Get Easy Health Digest™ in your inbox and don’t miss a thing when you subscribe today. Plus, get the free bonus report, Mother Nature’s Tips, Tricks and Remedies for Cholesterol, Blood Pressure & Blood Sugar as my way of saying welcome to the community!
I was in “that” aisle of the drugstore the other day. You know the one… the feminine hygiene aisle. And, I have to say that each time I walk down it, I’m floored by the number of products out there.
It seems that big business believes everything about a woman’s body is in need of being sanitized and freshened to within an inch of its life.
But, are all of these products safe? Are they healthy to use on some of the most sensitive tissue on your entire body?
Well, that question has finally been answered and I’ve got it for you right here…
Which comes first — the product or the infection?
A new study out of the University of Guelph in Canada has discovered that although approximately 95 percent of women use some form of vaginal hygiene product, these products from anti-itch creams and gels to moisturizers, lubricants and feminine wipes do far more harm than good.
In fact, they found that women who use these products are three times more likely to experience some type of vaginal infection. Now, whether or not the product or the infection came first is still in question but according to the scientists, it’s a dangerous trend.
Results of the study showed that women who used gel sanitizers were eight times more likely to have a yeast infection and almost 20 times more likely to have a bacterial infection. Scary right?
And, guess what…
Those gel sanitizers weren’t the only problem.
Women using feminine washes or gels were almost 3 ½ times more likely to have a bacterial infection and 2 ½ times more likely to report a urinary tract infection.
Those feminine wipes that are advertised to keep you fresh as a spring day were associated with a doubled risk of urinary tract infection.
And, women using lubricants or moisturizers were 2 ½ times as likely to have a yeast infection.
But, if they’re supposed to keep you clean, how do they make you sick?
According to the researchers, the problem comes arises in the fact that all of those products disrupt your vaginal microbial systems. In other words, they destroy the balance of healthy bacteria in your vaginal tract that normally help you fight off infection.
And, if you think that a yeast or bacterial infection is bad, you better hold on to your hat because those are just the tip of the iceberg.
Disruption of the vaginal microbiome has also been associated with pelvic inflammatory disease, susceptibility to sexually transmitted disease and even cervical cancer!
Not really what you were going for when you planned to freshen up, right?
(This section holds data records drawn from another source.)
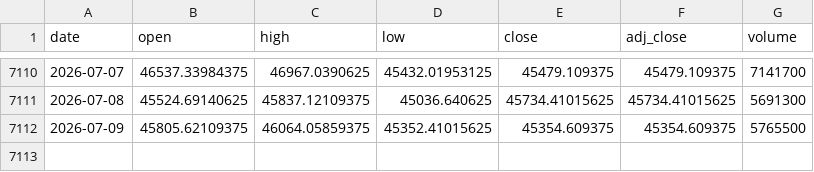
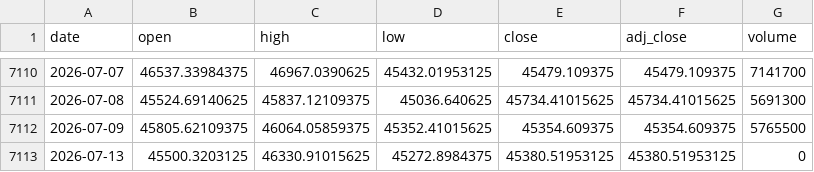
Before and after one commit to moneyorz/taiex-00631l-signal, a CSV file: data/taiex.csv, drawn as a sheet; only a part is shown, gaps mark what is left out.

```diff
--- a/data/taiex.csv
+++ b/data/taiex.csv
@@ -7112 +7112,2 @@ date,open,high,low,close,adj_close,volume
 2026-07-09,45805.62109375,46064.05859375,45352.41015625,45354.609375,45354.609375,5765500
+2026-07-13,45500.3203125,46330.91015625,45272.8984375,45380.51953125,45380.51953125,0
```
Also changed, not shown: 1 other file.
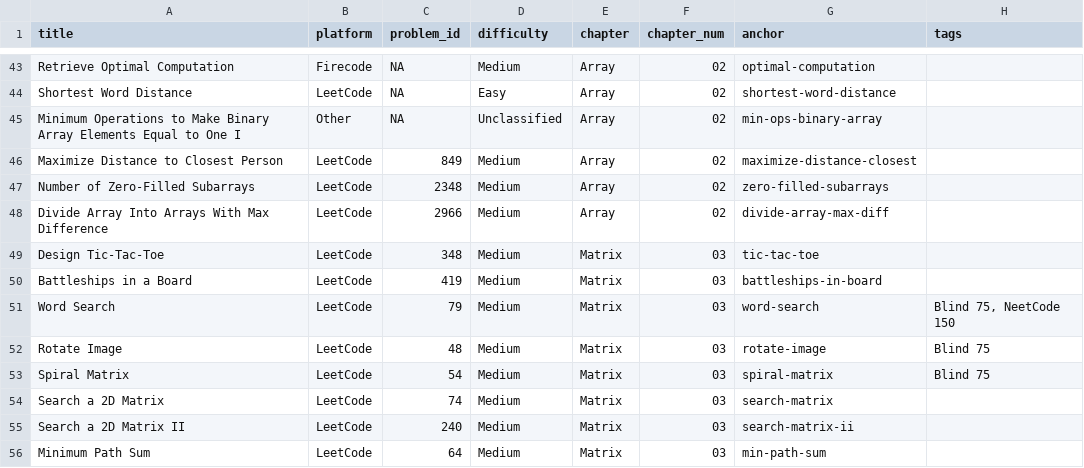
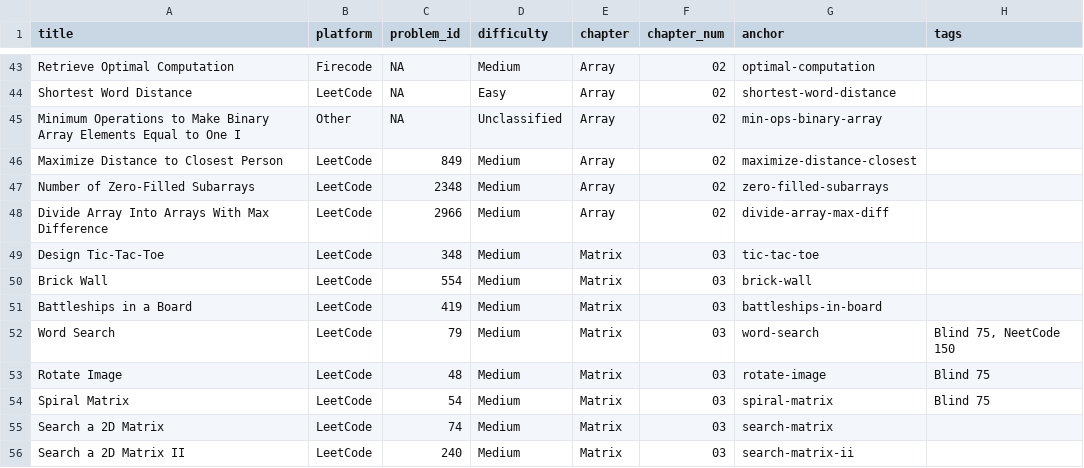
Before and after one commit to mcfongtw/CodingInterview, a CSV file: problems_data.csv, drawn as a sheet; only a part is shown, gaps mark what is left out; the shorter side is filled out with more unchanged rows; the diff names each change by its address in the sheet, - before the commit and + after, or states it on an @@ line.

Commit message:
feat: Add "Brick Wall" problem
- Adds LeetCode problem 554 "Brick Wall" to the Matrix chapter.
- Includes a detailed solution using a hash map with prefix sums, with a walkthrough, visual example, complexity analysis, and Java code.
- Updates `problems_data.csv` with the new problem's metadata.

```diff
--- a/problems_data.csv
+++ b/problems_data.csv
+row 50: Brick Wall | LeetCode | 554 | Medium | Matrix | 03 | brick-wall
```
Also changed, not shown: 1 other file.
Restoring your vaginal microbiome
So, what can you do to restore your vaginal microbiome and regain your balance of healthy bacteria to ward off infection and disease?
Luckily, the answer is simpler than you might think…
Those are the good bacteria your body need. You can get them in supplement form or even from foods and drinks like kombucha, sauerkraut, kefir, yogurt, and kimchi.
Sound too good to be true?
Well, a scientific study showed that taking a 10 day regimen of probiotics restored the normal vaginal flora in 96 percent of the women tested, far better than its competition (a prescription medication) which only worked for 80 percent of subjects.
To amp up the probiotic power, you can even find probiotic vaginal suppositories both in your natural health store and online. Just be sure to look for one with lactobacillus as that particular bacteria seems to help most for restoring vaginal flora.
Big business wants you to think that you need their feminine hygiene products to stay fresh and clean when the truth is that water is the way to go. Ditch those dangerous products and restore your normal flora using oral and vaginal suppository probiotics to avoid risk of infection and even cervical cancer.
- Feminine hygiene products and infection: Concerning connection — University of Guelph
- The restoration of the vaginal microbiota after treatment for bacterial vaginosis with metronidazole or probiotics — Microbial Ecology